Always something new and nifty when it comes to iGadgets and ads for mobile trends.
During his public unveiling of the multitasking iPhone 4.0 operating system, Apple hefe Steve Jobs said that his company is “directly targeting” Google with the launch of the iAd platform this June – it will focus on serving ads within the platform’s meaty 185k application environment.
Getting down on existing current rich media and search-based mobile ad solutions, Jobs stated that the key to iAd’s “success” will be the ability to “serve actionable ads without having to leave the app you’re using.”
The iAd system will not open up a new browser window, allowing users to instead stay within the application they currently have open.

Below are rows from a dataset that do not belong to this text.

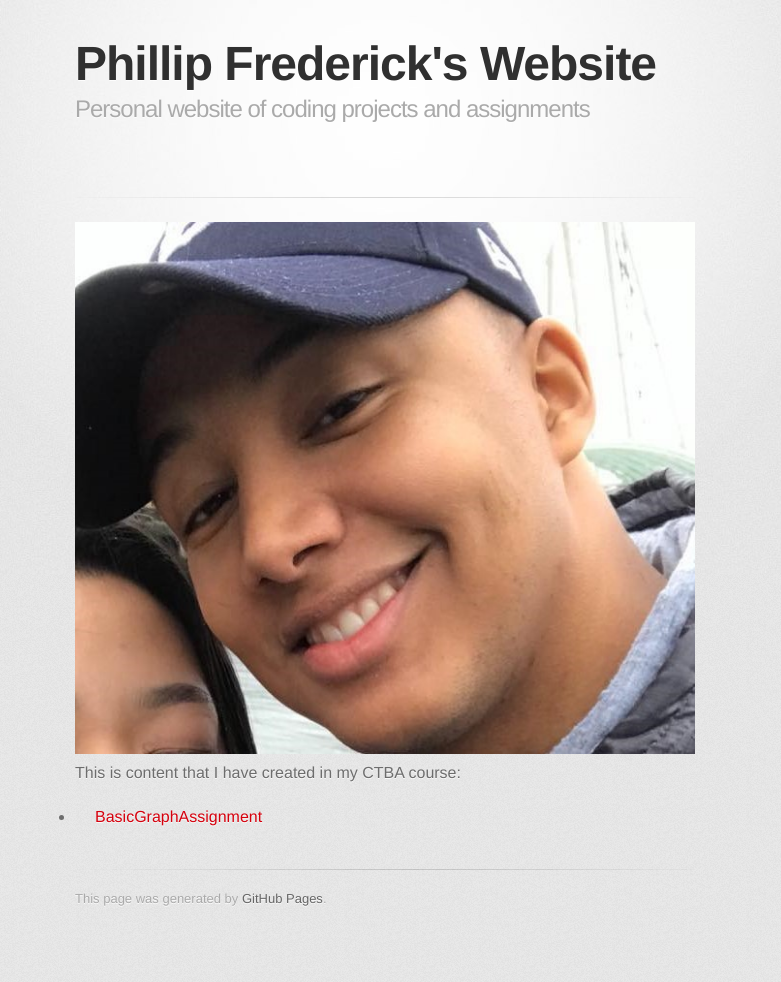
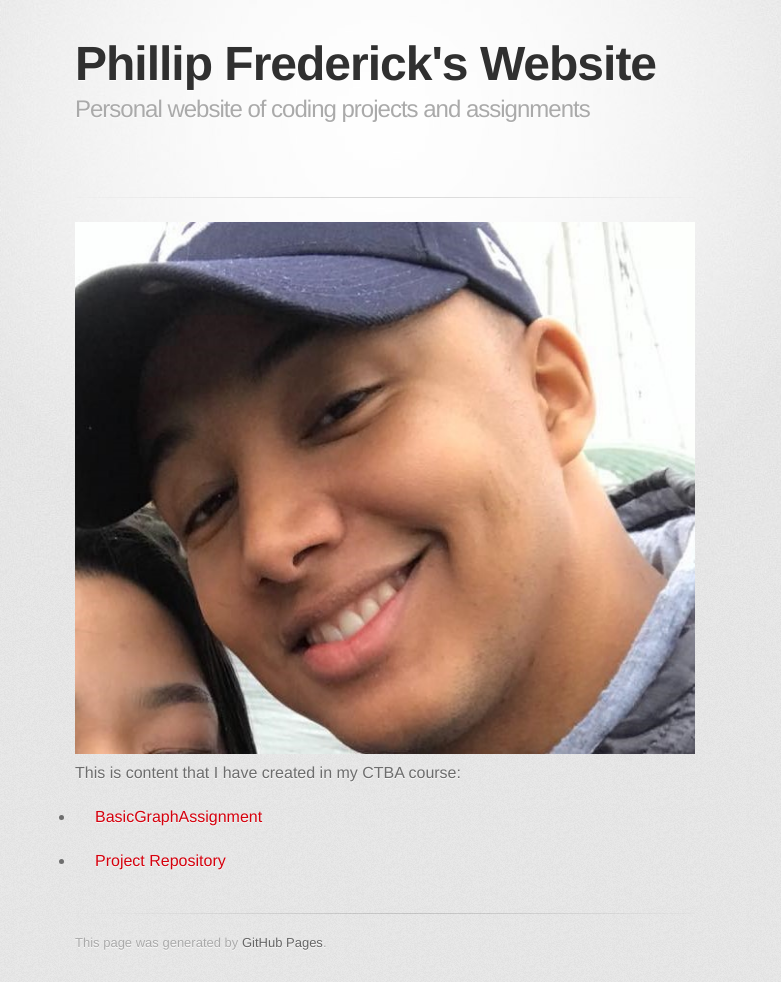
Before and after one commit to pfreder/pfreder.github.io, a Jekyll site: the page built from index.md, in a window 1280 px wide. Shown: the whole page, without its empty margins (255-1036 px from the left). Built offline with Jekyll 4.4.1, drawn with Linux system fonts in a browser that asks for light colours; some web fonts are replaced; our own code applies the rules of GitHub Pages for plain Markdown files; before the commit the page ends 938 px from its top, so only the background shows below that.

Commit message:
Update index.md

```diff
--- a/index.md
+++ b/index.md
@@ -6,3 +6,5 @@ description: Personal website of coding projects and assignments
 This is content that I have created in my CTBA course:
 
 - [BasicGraphAssignment](/Visualization/index.md)
+
+- [Project Repository](https://github.com/pfreder/projects)
```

The iAd platform also allows advertisers to find out where users are and supply ads relevant to their current location (and this brings up a whole new set of privacy concerns that Apple is going to have to wrangle). Apple will sell and host the ads and these ads will appear as mini-applications that offer free content: movie trailers, casual games and wallpapers. Developers, said Jobs, will retain 60% of the revenue generated.
Google is currently looking to purchase AdMob, Quattro’s rival, for $750 million, but those efforts may be stymied by the Federal Trade Commission. The argument against Google owning AdMob, from a regulatory standpoint, could be that Google already dominates the online ad market.
The Street writes:
Apple’s announcement might actually be a positive for Google in its attempt to secure AdMob, Susquehanna analyst Marianne Wolk wrote in a note. “A second major player investing significantly in the mobile advertising market could assuage the concerns of the FTC regarding Google’s acquisition of AdMob,” she wrote.
Right now the mobile ad market is tiny, at $300,000 million, but it could one day dwarf the $20 billion U.S. Internet ad space, Wolk wrote. Google currently holds 10% of the mobile ad market, while Apple has 7%, pretty much making the market anyone’s game. AdMob could boost Google’s share of the market to 21%, Wolk said.
It’s looking like the trend for later this year and 2011 will the mobile ad war. A lot rides on the AdMob deal going through – without it, Google has limited mobile display or mobile in-app sales.
It appears to have a less significant reach as well, with just 8 million Android phone users and 25,000 apps. In comparison, Apple boasts 185,000 apps and a massive target base with its iPhone, iTouch and iPad.